Metropolitan Police commissioner Sir Bernard Hogan-Howe has announced that a major review of Notting Hill Carnival will be carried out by the police force, organiser London Notting Hill Carnival Enterprises Trust (LNHCET) and the Greater London Authority (GLA). Thought is being given to ticketing the event to reduce overcrowding and crime, he revealed.
He made the remarks at a meeting with residents on 4 October at the Westfield shopping centre. They follow sensationalist media headlines about “carnage” at the carnival as the police reported rising numbers of arrests. However, the Met conceded that much of the increase was down to the reclassification of laughing gas as a controlled drug. The number of violent crimes was the same as last year, Hogan-Howe said.*
Local news site Getwestlondon reported that Hogan-Howe was concerned about the “large number of people in a small area”. Soca News’ reporter can testify that the crush in Ladbroke Grove on Carnival Monday evening made it difficult for mas bands to move on the route and conditions for non-costumed revellers were also extremely uncomfortable.
The overcrowding was largely caused by the huge influx of people on to Ladbroke Grove after the Met-imposed 7pm sound system shut-off. The police’s closure of side roads made Ladbroke Grove the only way out of the north-western quadrant of the carnival zone.
The “small area” Hogan-Howe considers problematic was created by the Met under its 1990s policy of ‘containment’ of Notting Hill Carnival in order to make it easier to control. The policy was introduced with approval from the Royal Borough of Kensington & Chelsea (RBKC), which wanted the carnival’s ‘footprint’ to be reduced to the minimum to avoid inconvenience to wealthy residents.
With fears over crime being whipped up by the Evening Standard’s increasingly vitriolic coverage of the event, ticketing has been proposed as a way of imposing a “layer of control”, as Hogan-Howe put it. Local MP Victoria Borwick floated the idea as one potential mitigation measure.
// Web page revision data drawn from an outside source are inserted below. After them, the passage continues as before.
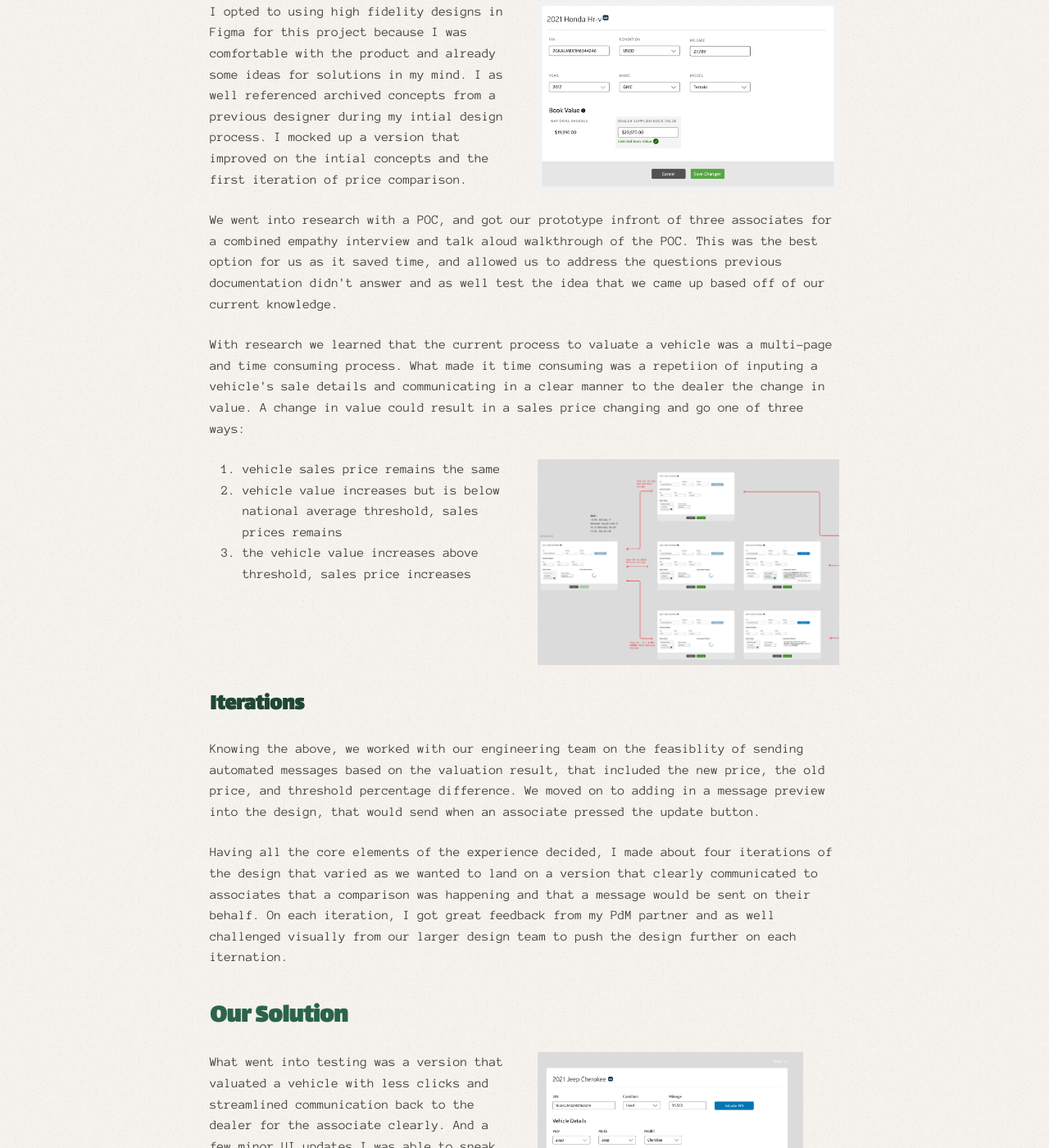
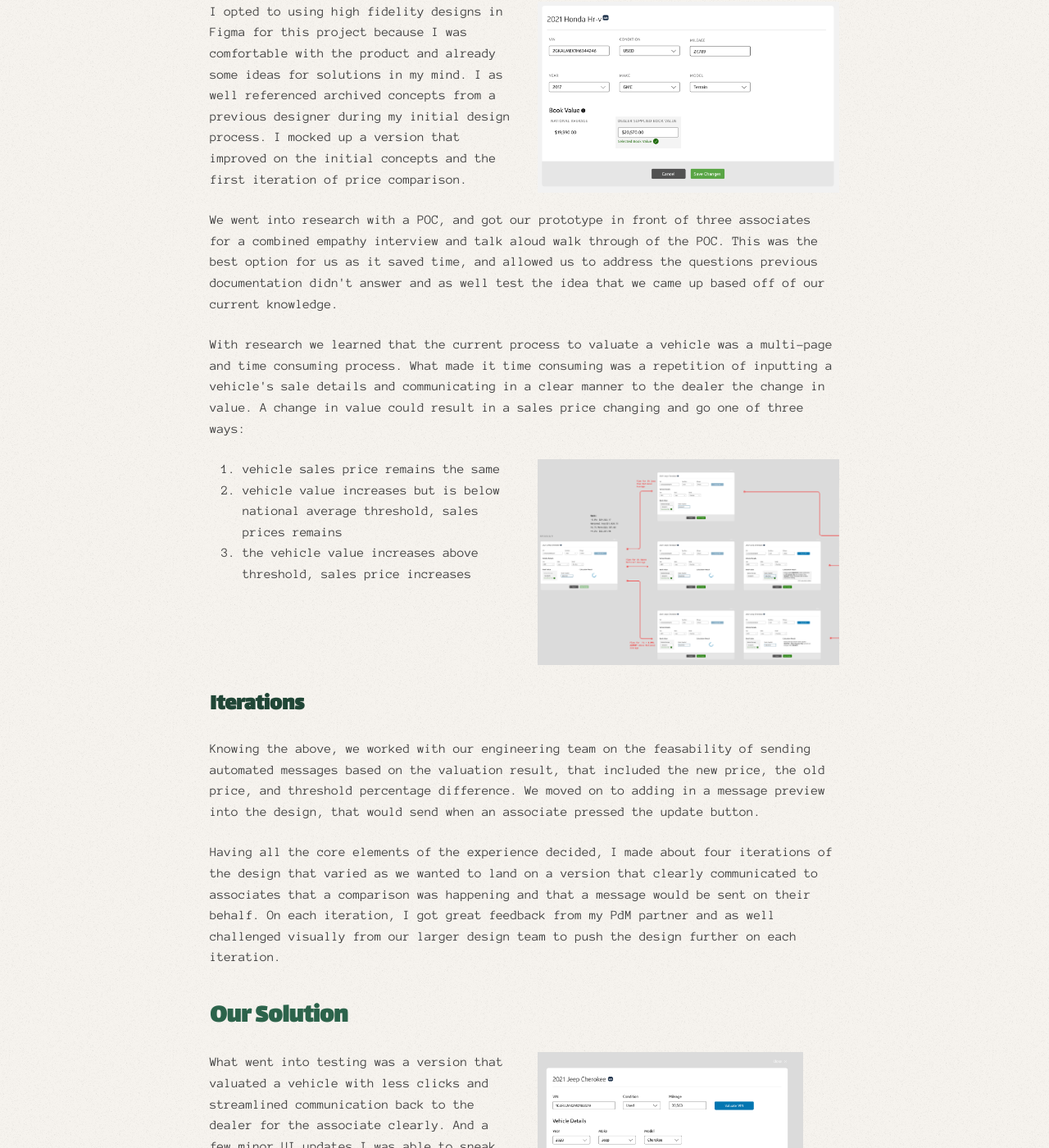
Before and after one commit to silviafuen/silviafuen.github.io, a Jekyll site: the page built from _posts/2021-04-20-internal.html, in a window 1280 px wide and 1400 px high, scrolled down 1070 px. Shown: the whole window at 82% size. Built offline with Jekyll 4.4.1, drawn with Linux system fonts in a browser that asks for light colours; nearby versions of some CDN libraries; some of the changed text lies outside the part shown.

Commit message:
Soft launch edits

```diff
--- a/_includes/header.html
+++ b/_includes/header.html
@@ -7,6 +7,7 @@
       <!--a class="text-right nav-link" href="#about">About</a>
       a href="resume.html" >Resume</a-->
       <a class="text-right nav-link" href="index.html" >Work</a>
+      <!--a class="text-right nav-link" href="index.html">Projects</a-->
     </div>
     </div>
 </header>
--- a/_posts/2021-04-20-internal.html
+++ b/_posts/2021-04-20-internal.html
@@ -49,8 +49,8 @@
   <div class="flex-row">
     <div class="flex-small one-half">
       <p>
-        I opted to using high fidelity designs in Figma for this project because I was comfortable with the product and already some ideas for solutions in my mind. I as well referenced archived concepts from a previous designer during my intial
-        design process. I mocked up a version that improved on the intial concepts and the first iteration of price comparison. </p>
+        I opted to using high fidelity designs in Figma for this project because I was comfortable with the product and already some ideas for solutions in my mind. I as well referenced archived concepts from a previous designer during my initial
+        design process. I mocked up a version that improved on the initial concepts and the first iteration of price comparison. </p>
     </div>
     <div class="flex-large one-half gallery">
       <a href="assets/first-draft.png" class="big"><img src="assets/first-draft.png" width="100%" alt=""></a>
@@ -60,10 +60,10 @@
   <div class="flex-row">
     <div class="flex-small">
       <p>
-        We went into research with a POC, and got our prototype infront of three associates for a combined empathy interview and talk aloud walkthrough of the POC. This was the best option for us as it saved time, and allowed us to address the
+        We went into research with a POC, and got our prototype in front of three associates for a combined empathy interview and talk aloud walk through of the POC. This was the best option for us as it saved time, and allowed us to address the
         questions previous documentation didn't answer and as well test the idea that we came up based off of our current knowledge.
       </p>
-      <p> With research we learned that the current process to valuate a vehicle was a multi-page and time consuming process. What made it time consuming was a repetiion of inputing a vehicle's sale details and communicating in a clear manner to the
+      <p> With research we learned that the current process to valuate a vehicle was a multi-page and time consuming process. What made it time consuming was a repetition of inputting a vehicle's sale details and communicating in a clear manner to the
         dealer the change in value. A change in value could result in a sales price changing and go one of three ways:
     </div>
   </div>
@@ -90,11 +90,11 @@
     <div class="flex-small">
       <h3>Iterations</h3>
       <p>
-        Knowing the above, we worked with our engineering team on the feasiblity of sending automated messages based on the valuation result, that included the new price, the old price, and threshold percentage difference. We moved on to adding in
+        Knowing the above, we worked with our engineering team on the feasability of sending automated messages based on the valuation result, that included the new price, the old price, and threshold percentage difference. We moved on to adding in
         a message preview into the design, that would send when an associate pressed the update button.</p>
       <p>
         Having all the core elements of the experience decided, I made about four iterations of the design that varied as we wanted to land on a version that clearly communicated to associates that a comparison was happening and that a message
-        would be sent on their behalf. On each iteration, I got great feedback from my PdM partner and as well challenged visually from our larger design team to push the design further on each iternation.</p>
+        would be sent on their behalf. On each iteration, I got great feedback from my PdM partner and as well challenged visually from our larger design team to push the design further on each iteration.</p>
       <h2>Our Solution</h2>
     </div>
   </div>
@@ -120,8 +120,8 @@
         </li>
         <li>Vehicle valuation feature(the primary goal) that would:</li>
         <ul>
-          <li>on input,start a comparison between the two vehicle values and displays a selected value</li>
-          <li>pre-populates one of three result messages that auto-populate the new and previous value and the percentage difference and sending the message on the next turn.</li>
+          <li>On input, start a comparison between the two vehicle values and displays a selected value</li>
+          <li>Pre-populates one of three result messages that auto-populate the new and previous value and the percentage difference and sending the message on the next turn.</li>
         </ul>
       </ol>
       <h2>Closing</h2>
@@ -136,6 +136,15 @@
     </div>
   </div>
   <div class="clear"></div>
+  <!--- SOLUTION CONTI + CLOSING ---------------------------------->
+  <div class="flex-row padding top">
+    <div class="flex-large one-half">
+      <a href="/thirty"> 30 to 45  days to first payment Interest accruemetnt estimates in real time for customers </a>
+    </div>
+    <div class="flex-large one-half">
+      <a href="/thirty">Interactive sitemap for productive ticket routing</a>
+    </div>
+  </div>
 </div>
 <script src="script/simple-lightbox.min.js?v2.8.0"></script>
 <script>
```
Also changed, not shown: other parts of _posts/2021-04-20-internal.html (+3 -3 lines), index.html (+5 -5 lines).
Many have questioned the practicality of cordoning off the whole of the carnival area while maintaining access for thousands of residents. Ticketing is also felt to be utterly at odds with the concept of Carnival as a free, publicly accessible street celebration.
Other suggestions include moving the event to Hyde Park and shifting the timing to Saturday and Sunday to limit police overtime payments. Police receive double pay for working on a bank holiday. Media reported that “9,000 officers” were employed at the carnival, but it is not clear whether these were 9,000 individual men and women or 9,000 police shifts. The park proposal has been around for many years, and proved a dismal flop when tried previously in Finsbury Park and, under former London mayor Ken Livingstone, in Hyde Park. It is not known if the Royal Parks Agency would even be prepared to accept the event taking place in the park.
The carnival review is expected to report in January 2017. In the meantime, LNHCET will hold a meeting with local residents in the Small Hall, Kensington Town Hall, Hornton Street, from 6.30pm to 8pm on Wednesday 26 October. Questions or comments can be made beforehand by emailing firstname.lastname@example.org.
* In September, Soca News asked the Metropolitan Police Service, under a Freedom of Information request, how many of the 407 people said to have been arrested “at Notting Hill Carnival” in 2015 were actually taken to court and found guilty of a crime. The MPS said it was unable to respond because examining over 400 separate records would be too expensive. There is therefore no way of establishing the true level of crime at Notting Hill Carnival, nor of independently verifying the MPS’s claims about numbers of arrests and crimes committed.